Description of the task
From the first line to the last, please print the entries exactly, omitting pictures.

Code change snippets
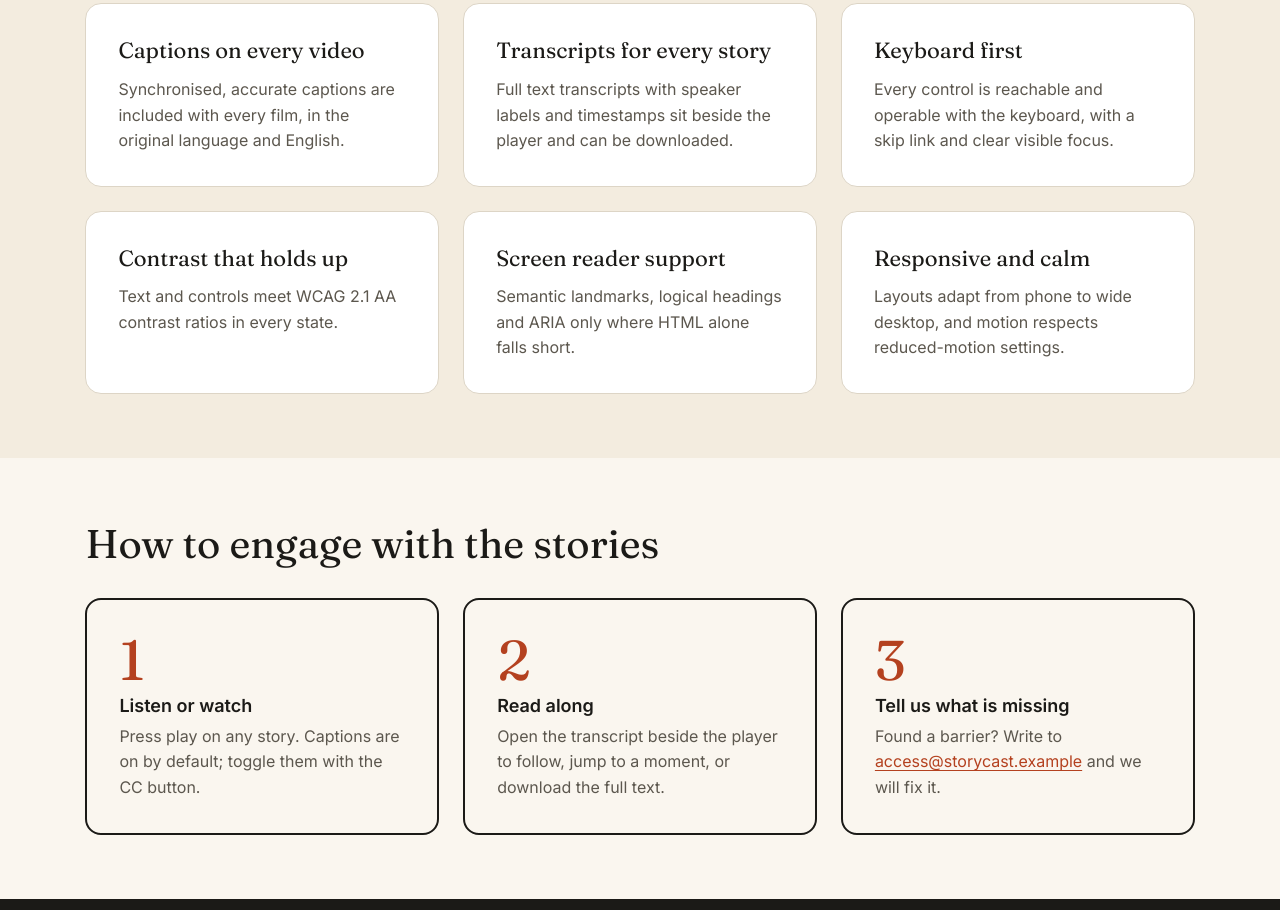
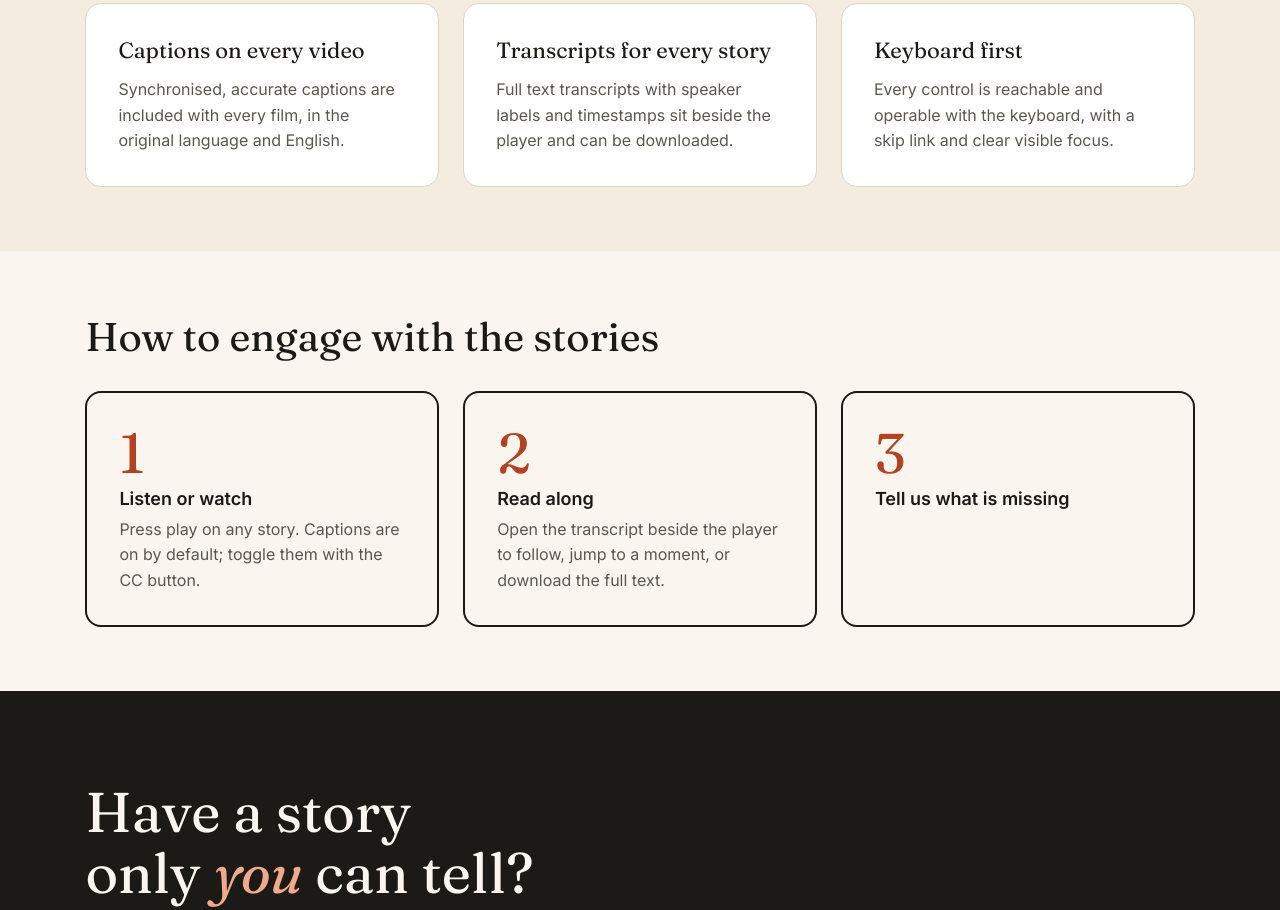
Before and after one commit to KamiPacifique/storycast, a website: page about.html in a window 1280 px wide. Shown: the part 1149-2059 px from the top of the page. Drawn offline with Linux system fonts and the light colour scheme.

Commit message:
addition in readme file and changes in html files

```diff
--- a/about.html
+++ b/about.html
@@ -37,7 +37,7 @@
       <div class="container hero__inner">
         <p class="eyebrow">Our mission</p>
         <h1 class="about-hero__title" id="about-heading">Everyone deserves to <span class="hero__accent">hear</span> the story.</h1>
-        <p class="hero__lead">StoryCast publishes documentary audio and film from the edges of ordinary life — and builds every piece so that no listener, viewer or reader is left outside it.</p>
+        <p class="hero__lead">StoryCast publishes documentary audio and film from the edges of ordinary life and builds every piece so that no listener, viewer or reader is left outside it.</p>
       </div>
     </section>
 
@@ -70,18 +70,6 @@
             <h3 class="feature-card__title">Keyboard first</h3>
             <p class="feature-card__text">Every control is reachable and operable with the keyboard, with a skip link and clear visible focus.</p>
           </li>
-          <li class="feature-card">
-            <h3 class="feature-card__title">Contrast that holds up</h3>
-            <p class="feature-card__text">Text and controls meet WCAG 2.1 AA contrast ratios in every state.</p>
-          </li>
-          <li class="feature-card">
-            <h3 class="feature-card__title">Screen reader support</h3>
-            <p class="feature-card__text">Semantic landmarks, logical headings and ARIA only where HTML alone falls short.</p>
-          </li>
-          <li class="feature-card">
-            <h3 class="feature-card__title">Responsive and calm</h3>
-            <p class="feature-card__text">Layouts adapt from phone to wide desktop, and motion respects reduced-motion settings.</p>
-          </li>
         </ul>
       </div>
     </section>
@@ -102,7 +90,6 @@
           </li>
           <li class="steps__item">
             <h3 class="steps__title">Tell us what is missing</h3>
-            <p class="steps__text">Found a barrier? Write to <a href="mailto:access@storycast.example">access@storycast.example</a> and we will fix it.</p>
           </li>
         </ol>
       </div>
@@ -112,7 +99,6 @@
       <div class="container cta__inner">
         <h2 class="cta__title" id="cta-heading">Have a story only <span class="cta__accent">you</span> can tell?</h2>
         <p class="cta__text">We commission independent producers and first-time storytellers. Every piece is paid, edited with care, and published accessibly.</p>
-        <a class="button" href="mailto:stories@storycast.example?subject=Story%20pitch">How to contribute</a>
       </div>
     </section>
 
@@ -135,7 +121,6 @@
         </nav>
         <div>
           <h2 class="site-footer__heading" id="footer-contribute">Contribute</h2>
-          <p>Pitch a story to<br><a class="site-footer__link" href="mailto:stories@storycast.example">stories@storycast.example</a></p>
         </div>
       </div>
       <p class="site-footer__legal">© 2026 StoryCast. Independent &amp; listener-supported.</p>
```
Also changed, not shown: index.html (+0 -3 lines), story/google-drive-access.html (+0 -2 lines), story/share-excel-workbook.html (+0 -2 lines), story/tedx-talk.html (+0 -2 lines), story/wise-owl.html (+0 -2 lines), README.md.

Response below
Before and after one commit to KamiPacifique/storycast, a website: page about.html in a window 1280 px wide. Shown: the part 1149-2059 px from the top of the page. Drawn offline with Linux system fonts and the light colour scheme.

Commit message:
addition in readme file and changes in html files

```diff
--- a/about.html
+++ b/about.html
@@ -37,7 +37,7 @@
       <div class="container hero__inner">
         <p class="eyebrow">Our mission</p>
         <h1 class="about-hero__title" id="about-heading">Everyone deserves to <span class="hero__accent">hear</span> the story.</h1>
-        <p class="hero__lead">StoryCast publishes documentary audio and film from the edges of ordinary life — and builds every piece so that no listener, viewer or reader is left outside it.</p>
+        <p class="hero__lead">StoryCast publishes documentary audio and film from the edges of ordinary life and builds every piece so that no listener, viewer or reader is left outside it.</p>
       </div>
     </section>
 
@@ -70,18 +70,6 @@
             <h3 class="feature-card__title">Keyboard first</h3>
             <p class="feature-card__text">Every control is reachable and operable with the keyboard, with a skip link and clear visible focus.</p>
           </li>
-          <li class="feature-card">
-            <h3 class="feature-card__title">Contrast that holds up</h3>
-            <p class="feature-card__text">Text and controls meet WCAG 2.1 AA contrast ratios in every state.</p>
-          </li>
-          <li class="feature-card">
-            <h3 class="feature-card__title">Screen reader support</h3>
-            <p class="feature-card__text">Semantic landmarks, logical headings and ARIA only where HTML alone falls short.</p>
-          </li>
-          <li class="feature-card">
-            <h3 class="feature-card__title">Responsive and calm</h3>
-            <p class="feature-card__text">Layouts adapt from phone to wide desktop, and motion respects reduced-motion settings.</p>
-          </li>
         </ul>
       </div>
     </section>
@@ -102,7 +90,6 @@
           </li>
           <li class="steps__item">
             <h3 class="steps__title">Tell us what is missing</h3>
-            <p class="steps__text">Found a barrier? Write to <a href="mailto:access@storycast.example">access@storycast.example</a> and we will fix it.</p>
           </li>
         </ol>
       </div>
@@ -112,7 +99,6 @@
       <div class="container cta__inner">
         <h2 class="cta__title" id="cta-heading">Have a story only <span class="cta__accent">you</span> can tell?</h2>
         <p class="cta__text">We commission independent producers and first-time storytellers. Every piece is paid, edited with care, and published accessibly.</p>
-        <a class="button" href="mailto:stories@storycast.example?subject=Story%20pitch">How to contribute</a>
       </div>
     </section>
 
@@ -135,7 +121,6 @@
         </nav>
         <div>
           <h2 class="site-footer__heading" id="footer-contribute">Contribute</h2>
-          <p>Pitch a story to<br><a class="site-footer__link" href="mailto:stories@storycast.example">stories@storycast.example</a></p>
         </div>
       </div>
       <p class="site-footer__legal">© 2026 StoryCast. Independent &amp; listener-supported.</p>
```
Also changed, not shown: index.html (+0 -3 lines), story/google-drive-access.html (+0 -2 lines), story/share-excel-workbook.html (+0 -2 lines), story/tedx-talk.html (+0 -2 lines), story/wise-owl.html (+0 -2 lines), README.md.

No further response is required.